5. We reject the Department's assertion that father should have asked the court to trail the adjudication from day to day or should have filed a petition for extraordinary relief with this court when the court granted the two continuances on January 22 and April 4, 1997. Our opinion in Jeff M. was not published until August 1997. While it would have been appropriate, nonetheless, for father to have sought writ review, where a decision is frequently swift, a maxim of writ lore is that only a small fraction of such petitions are successful. Similarly, we will not deem father to have waived his right to raise due process claims on appeal by his failure to include them in his closing argument. Counsel's repeated objections to continuances and his well-founded request for dismissal were sufficient to preserve the issue of timeliness for our review.

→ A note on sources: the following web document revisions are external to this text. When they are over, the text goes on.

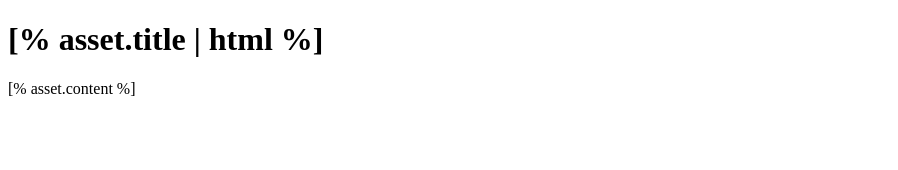
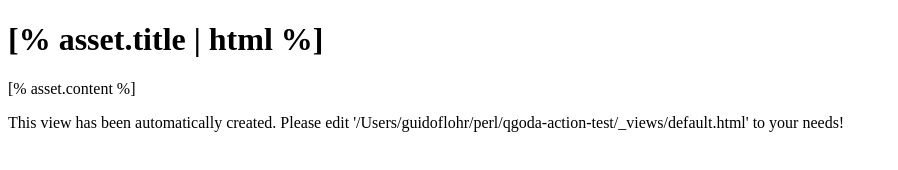
Before and after one commit to gflohr/qgoda-action-test, a plain HTML site: page _views/default.html in a window 1280 px wide. Shown: the whole page, without its empty margins (0-898 px from the left). Drawn offline with Linux system fonts and the light colour scheme.

```diff
--- a/_views/default.html
+++ b/_views/default.html
@@ -7,5 +7,6 @@
   <body>
 	<h1>[% asset.title | html %]</h1>
 	[% asset.content %]
+	<p>This view has been automatically created.  Please edit  '/Users/guidoflohr/perl/qgoda-action-test/_views/default.html' to your needs!</p>
   </body>
 </html>
```
Also changed, not shown: .github/workflows/qgoda.yaml.
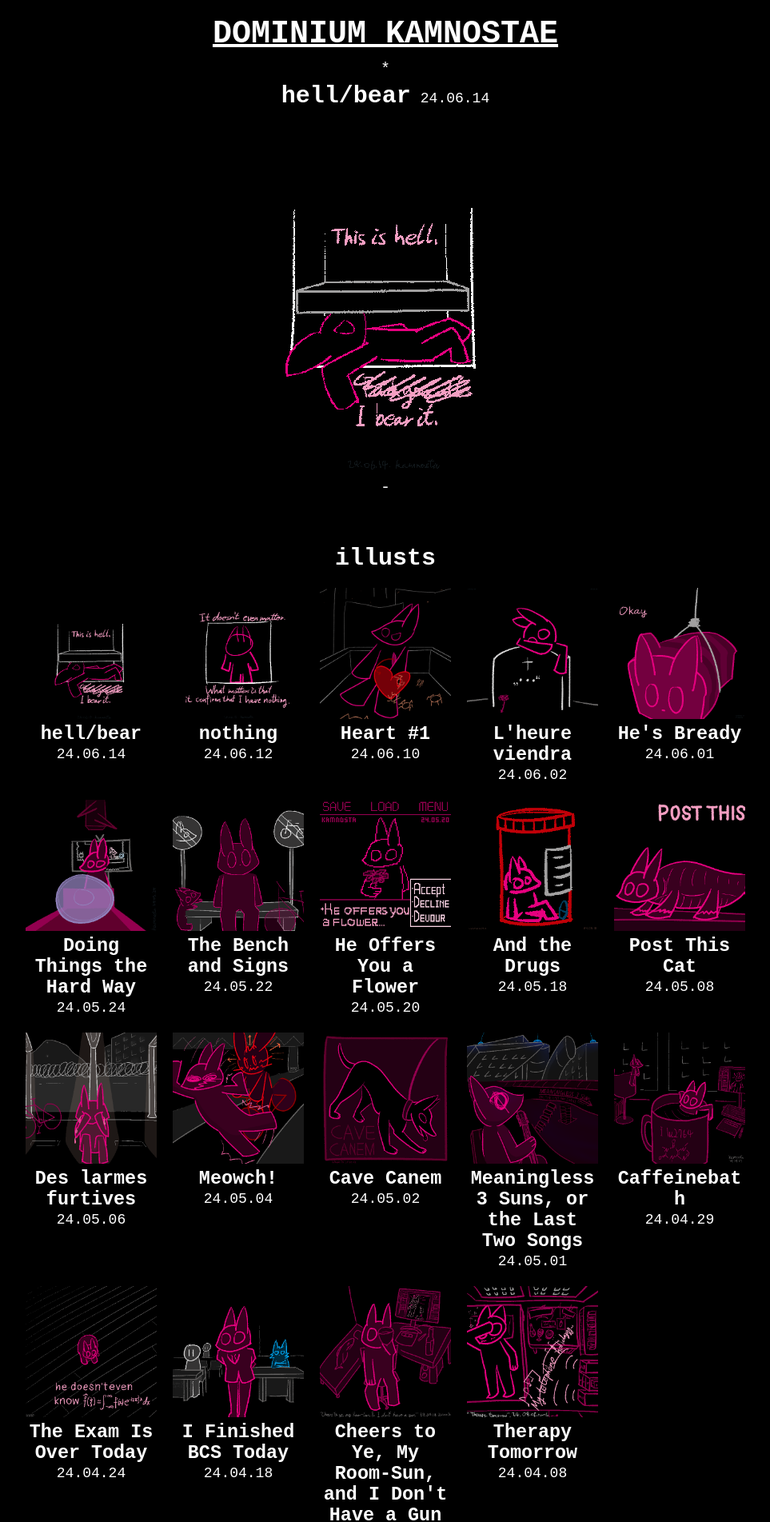
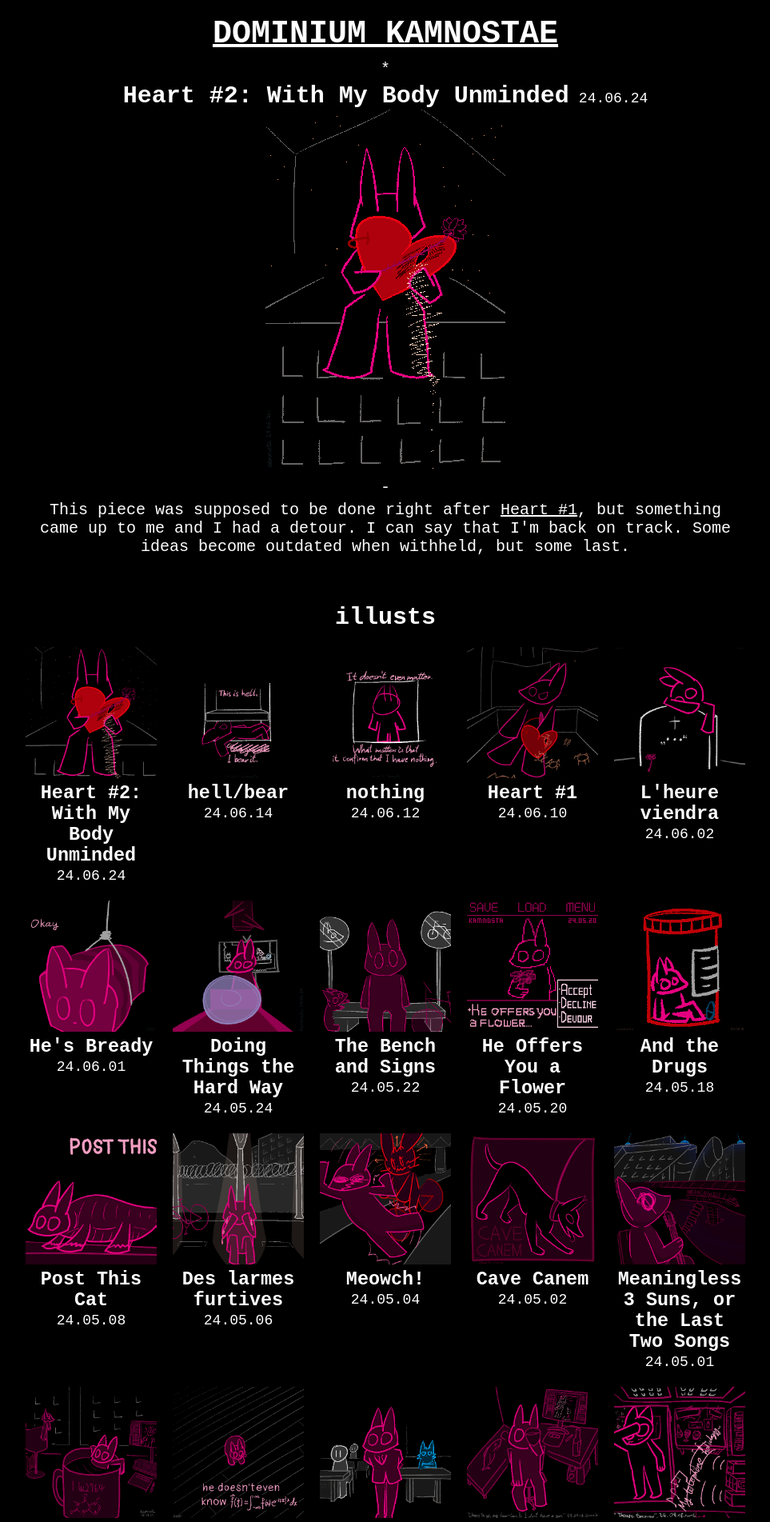
Before and after one commit to kamnosta/testproj, a Jekyll site: the page built from index.md, in a window 1280 px wide. Shown: the top 1903 px of the page at 80% size, without its empty margins (158-1121 px from the left). Built offline with Jekyll 4.4.1, drawn with Linux system fonts in a browser that asks for light colours.

Commit message:
240624 heart 2

```diff
--- /dev/null
+++ b/_illusts/24-06-24-heart-2-with-my-body-unminded.md
@@ -0,0 +1,6 @@
+---
+title: "Heart #2: With My Body Unminded"
+---
+
+This piece was supposed to be done right after [Heart #1](/illusts/240610-heart-1), but something came up to me and I had a detour.
+I can say that I'm back on track. Some ideas become outdated when withheld, but some last.
--- a/index.md
+++ b/index.md
@@ -16,9 +16,9 @@ layout: home
 		{% include img_art.html page=latest %}
 
 		<p>-</p>
+	</a>
 
-		<div>{{ latest.content }}</div>
-	</a>
+	<div class="latest-content">{{ latest.content }}</div>
 </div>
 
 <style>
@@ -38,4 +38,8 @@ layout: home
 	.latest-div a {
 		text-decoration: none;
 	}
+
+	.latest-content a {
+		text-decoration: underline;
+	}
 </style>
```
Also changed, not shown: imgs/240624_heart_2_with_my_body_unminded.png (added), thumbnails/240624_heart_2_with_my_body_unminded-thumbnail.png (added).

6. When the court ruled, on April 20, 1998, it referred to a mistrial which occurred after the adjudication finally had begun, when counsel for the children declared a conflict and the court appointed a lawyer to represent each child. During the first trial, Justin denied the sexual abuse alleged against father. During the retrial, Justin recanted and testified to instances of abuse. The court admitted into evidence in the retrial, transcripts of Justin's earlier testimony. As the court noted, “[T]he crux of this case very clearly is the credibility of Justin since his testimony in February was that he denied the sexual abuse ․ and then in March he ․ gave diametrically opposed testimony.”The dispositional orders directed that the children remain with mother under Department supervision. The court ordered individual counseling for Jennifer and joint counseling for father and Justin. If Justin's therapist felt joint counseling was harmful to Justin, the matter was to be “walked on for [the] court to rule.” Visitation with both children was to be monitored. Father's visits with Justin were to be with Justin's consent. Family reunification services were to be provided to father. Family maintenance services were to be provided to mother. The six-month review was set for October 1998.
ORTEGA, Acting P.J.
MIRIAM A. VOGEL, J., and MASTERSON, J., concur.